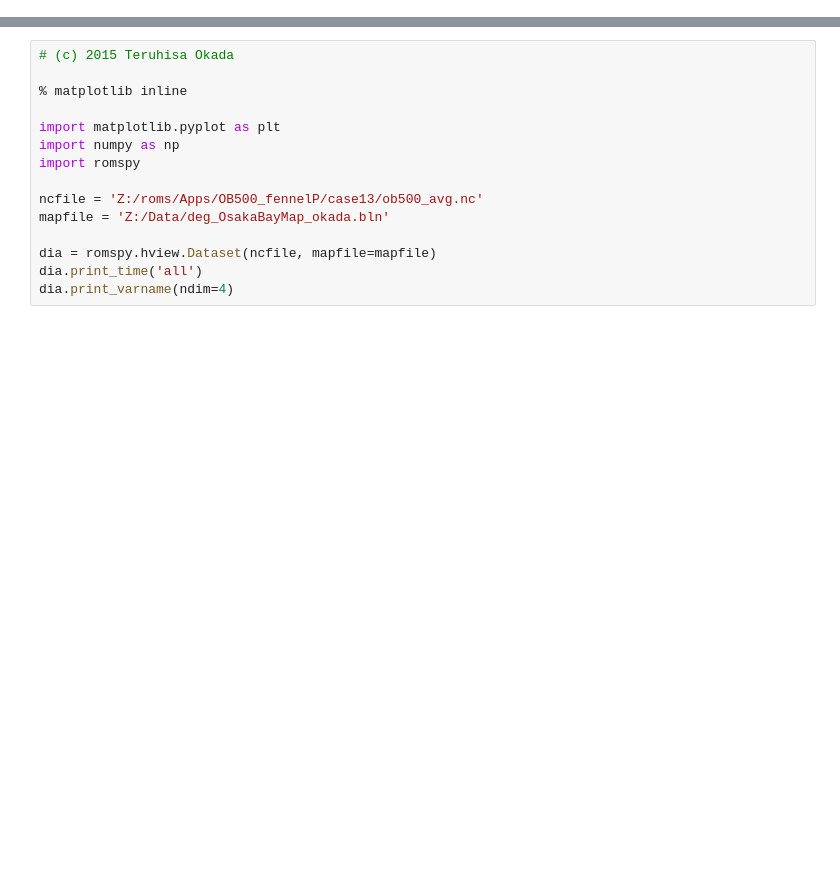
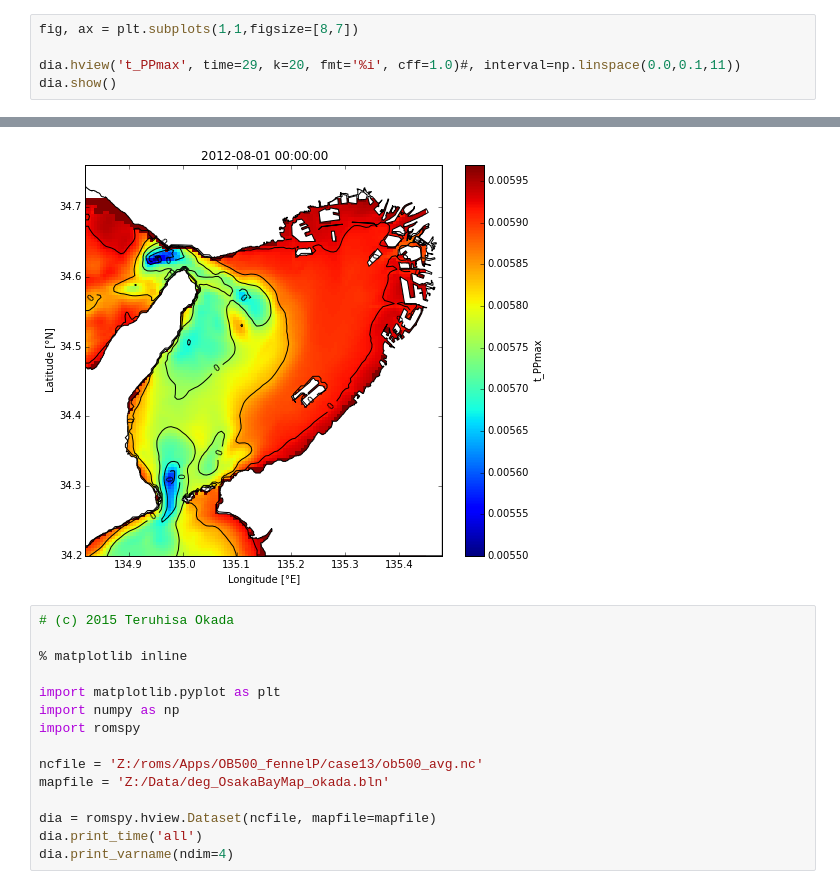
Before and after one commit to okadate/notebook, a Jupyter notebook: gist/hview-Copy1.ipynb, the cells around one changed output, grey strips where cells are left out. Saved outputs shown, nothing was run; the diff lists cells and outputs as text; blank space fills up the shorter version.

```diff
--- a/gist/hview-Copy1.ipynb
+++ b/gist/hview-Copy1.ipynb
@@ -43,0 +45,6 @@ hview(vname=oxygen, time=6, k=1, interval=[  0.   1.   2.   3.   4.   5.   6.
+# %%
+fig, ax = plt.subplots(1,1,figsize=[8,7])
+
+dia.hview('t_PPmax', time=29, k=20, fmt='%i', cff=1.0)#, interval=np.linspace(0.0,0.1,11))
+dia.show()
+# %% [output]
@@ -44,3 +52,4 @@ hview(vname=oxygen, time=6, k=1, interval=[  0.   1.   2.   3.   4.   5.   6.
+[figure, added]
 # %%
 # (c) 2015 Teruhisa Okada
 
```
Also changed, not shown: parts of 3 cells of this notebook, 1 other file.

==

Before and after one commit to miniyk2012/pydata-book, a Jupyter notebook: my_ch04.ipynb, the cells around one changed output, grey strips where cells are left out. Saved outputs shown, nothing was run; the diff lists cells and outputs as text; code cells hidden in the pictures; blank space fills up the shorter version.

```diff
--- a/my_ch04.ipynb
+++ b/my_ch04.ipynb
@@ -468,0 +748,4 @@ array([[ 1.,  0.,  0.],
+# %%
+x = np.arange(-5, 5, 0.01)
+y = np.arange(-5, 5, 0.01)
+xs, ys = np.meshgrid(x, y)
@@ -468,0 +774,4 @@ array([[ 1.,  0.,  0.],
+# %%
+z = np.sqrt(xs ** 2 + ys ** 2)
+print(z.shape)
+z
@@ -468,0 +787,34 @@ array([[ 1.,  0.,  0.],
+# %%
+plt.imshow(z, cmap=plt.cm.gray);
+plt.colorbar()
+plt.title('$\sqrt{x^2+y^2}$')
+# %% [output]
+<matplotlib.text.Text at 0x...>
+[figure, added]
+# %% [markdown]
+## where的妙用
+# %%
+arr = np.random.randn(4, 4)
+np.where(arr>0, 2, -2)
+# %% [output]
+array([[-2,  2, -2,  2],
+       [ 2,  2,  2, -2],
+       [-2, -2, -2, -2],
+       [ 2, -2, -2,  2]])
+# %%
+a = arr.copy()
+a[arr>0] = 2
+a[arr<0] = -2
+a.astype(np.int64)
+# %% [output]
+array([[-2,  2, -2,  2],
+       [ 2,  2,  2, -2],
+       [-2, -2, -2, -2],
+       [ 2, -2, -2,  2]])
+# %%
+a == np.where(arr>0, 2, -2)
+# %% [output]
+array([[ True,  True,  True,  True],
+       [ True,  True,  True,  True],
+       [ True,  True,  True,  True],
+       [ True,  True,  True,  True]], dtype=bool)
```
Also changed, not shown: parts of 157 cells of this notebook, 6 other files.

* * *

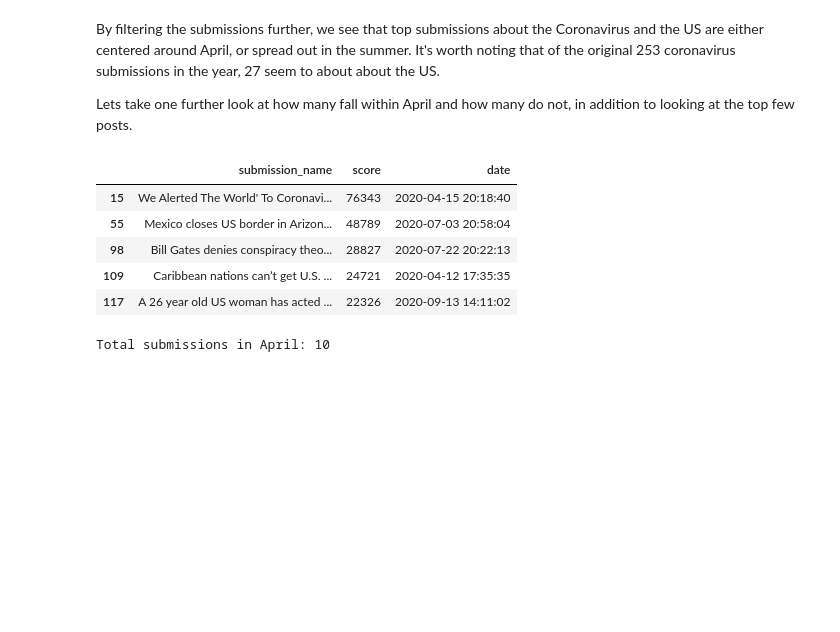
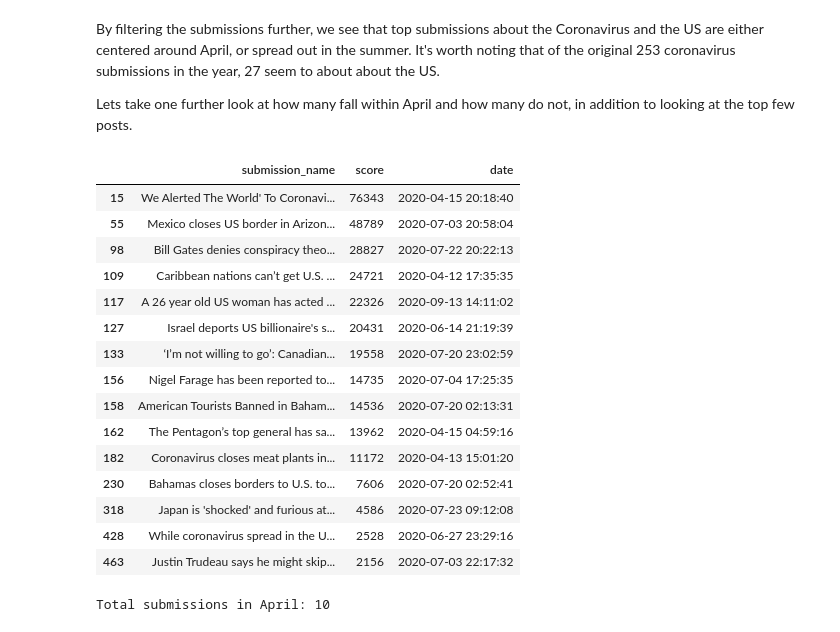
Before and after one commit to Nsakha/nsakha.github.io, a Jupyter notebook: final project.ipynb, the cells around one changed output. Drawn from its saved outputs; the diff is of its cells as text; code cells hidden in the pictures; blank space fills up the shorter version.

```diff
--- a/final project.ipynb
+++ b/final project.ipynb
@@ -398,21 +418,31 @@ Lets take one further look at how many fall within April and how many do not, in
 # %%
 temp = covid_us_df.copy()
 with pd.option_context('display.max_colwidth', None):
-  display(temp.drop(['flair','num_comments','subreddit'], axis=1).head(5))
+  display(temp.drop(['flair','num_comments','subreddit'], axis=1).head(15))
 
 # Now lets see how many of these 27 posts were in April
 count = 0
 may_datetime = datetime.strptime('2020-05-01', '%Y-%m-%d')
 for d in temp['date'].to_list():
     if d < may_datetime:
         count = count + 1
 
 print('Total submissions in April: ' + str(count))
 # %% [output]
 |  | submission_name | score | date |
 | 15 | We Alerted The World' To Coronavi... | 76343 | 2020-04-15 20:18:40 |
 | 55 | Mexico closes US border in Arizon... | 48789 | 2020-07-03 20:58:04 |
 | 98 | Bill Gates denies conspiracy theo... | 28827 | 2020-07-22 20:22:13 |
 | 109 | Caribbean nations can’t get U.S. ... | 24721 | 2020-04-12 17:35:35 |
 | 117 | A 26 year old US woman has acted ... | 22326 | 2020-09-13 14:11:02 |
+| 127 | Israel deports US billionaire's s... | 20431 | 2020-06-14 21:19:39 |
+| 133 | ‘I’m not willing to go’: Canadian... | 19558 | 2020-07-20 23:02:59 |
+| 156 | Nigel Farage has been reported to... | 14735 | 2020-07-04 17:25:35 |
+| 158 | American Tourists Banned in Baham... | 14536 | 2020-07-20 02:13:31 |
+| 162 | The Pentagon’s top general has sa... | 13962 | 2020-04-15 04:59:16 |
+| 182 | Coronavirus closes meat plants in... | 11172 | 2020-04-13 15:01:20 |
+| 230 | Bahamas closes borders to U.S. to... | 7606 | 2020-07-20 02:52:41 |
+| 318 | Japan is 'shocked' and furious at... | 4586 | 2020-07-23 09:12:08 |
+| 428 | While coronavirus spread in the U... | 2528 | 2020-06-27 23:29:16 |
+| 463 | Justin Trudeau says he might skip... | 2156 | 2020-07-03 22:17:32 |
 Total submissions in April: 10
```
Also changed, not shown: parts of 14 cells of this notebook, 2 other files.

▶ [Problem description]
Look through the records and gather each line with the word "shown".

▶ [Answer area]
Before and after one commit to okadate/notebook, a Jupyter notebook: gist/hview-Copy1.ipynb, the cells around one changed output, grey strips where cells are left out. Saved outputs shown, nothing was run; the diff lists cells and outputs as text; blank space fills up the shorter version.
Also changed, not shown: parts of 3 cells of this notebook, 1 other file.
Before and after one commit to miniyk2012/pydata-book, a Jupyter notebook: my_ch04.ipynb, the cells around one changed output, grey strips where cells are left out. Saved outputs shown, nothing was run; the diff lists cells and outputs as text; code cells hidden in the pictures; blank space fills up the shorter version.
Also changed, not shown: parts of 157 cells of this notebook, 6 other files.
Also changed, not shown: parts of 14 cells of this notebook, 2 other files.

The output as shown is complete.